Shortness of breath (dyspnoea) is a terrifying symptom experienced by patients and is a common reason for presentation to Emergency Departments. There are a wide range of causes including flair up due to chronic conditions such as asthma, heart failure, chronic lung disease or liver or kidney failure. Acute conditions such as a collapsed lung, chest infection (including pneumonia), trauma (including fractured ribs), airway blockage or an allergic reaction can also be the cause.
There is significant knowledge about patients who are admitted to hospital with common causes, however there is little conclusive information about Dyspnoea as a symptom, the distribution of causes, the proportion of patients requiring admission and whether treatment complies with evidence-based guidelines.
A recent pilot study in Europe found that 53 per cent of patients had a respiratory cause for symptoms, 22 per cent had a cardiac cause, and 15 per cent had both cardiac and respiratory components. Almost two-thirds were admitted to hospital with over one-third discharged from ED. However, in many ways, the study raised more questions than it answered. The study was also too small to comment on adherence to evidence-based guidelines.

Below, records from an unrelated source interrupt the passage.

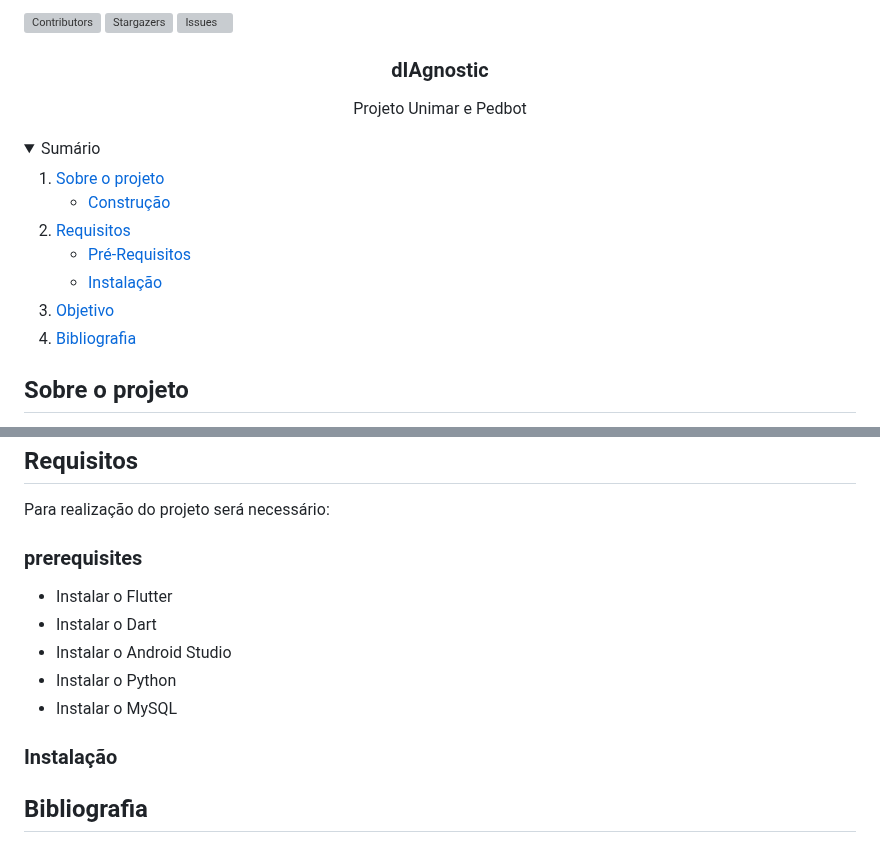
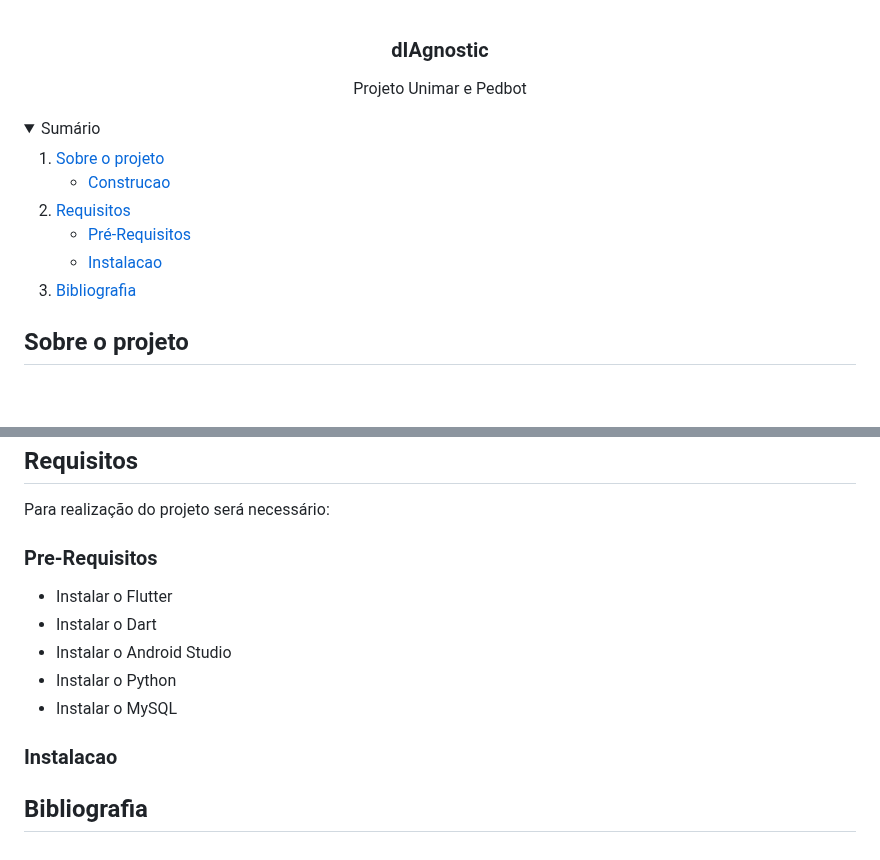
Before and after one commit to mariafernandarsantos/dIAgnostic, a Markdown page: README.md, 2 parts joined by grey strips. Drawn GitHub-style; folded sections open; blank space fills up the shorter version; grey boxes are pictures that could not be loaded.

```diff
--- a/README.md
+++ b/README.md
@@ -1,7 +1,3 @@
-[![Contributors][contributors-shield]][contributors-url]
-[![Stargazers][stars-shield]][stars-url]
-[![Issues][issues-shield]][issues-url]
-
   <h3 align="center">dIAgnostic</h3>
 
   <p align="center">
@@ -17,17 +13,16 @@
     <li>
       <a href="#sobre-o-projeto">Sobre o projeto</a>
       <ul>
-        <li><a href="#construcao">Construção</a></li>
+        <li><a href="#construcao">Construcao</a></li>
       </ul>
     </li>
     <li>
       <a href="#requisitos">Requisitos</a>
       <ul>
         <li><a href="#pre-requisitos">Pré-Requisitos</a></li>
-        <li><a href="#instalacao">Instalação</a></li>
+        <li><a href="#instalacao">Instalacao</a></li>
       </ul>
     </li>
-    <li><a href="#objetivo">Objetivo</a></li>
     <li><a href="#bibliografia">Bibliografia</a></li>
   </ol>
 </details>
@@ -68,7 +63,7 @@ Contribuintes:
 
 Para realização do projeto será necessário:
 
-### prerequisites
+### Pre-Requisitos
 
 * Instalar o Flutter
 * Instalar o Dart
@@ -76,7 +71,7 @@ Para realização do projeto será necessário:
 * Instalar o Python
 * Instalar o MySQL
 
-### Instalação
+### Instalacao
 
 <!-- ACKNOWLEDGMENTS -->
 ## Bibliografia
```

For that reason, a larger EuroDEM (digital elevation model) study is planned for 2014. The study will be complemented by the Australia, Asia and New Zealand Dyspnoea Departments of Emergency Medicine (AANZDEM) which will collect data from a different region with different systems of care. It will focus on the range of causes, variation over seasons and geographical areas, and compliance with recommended treatments.READ MORE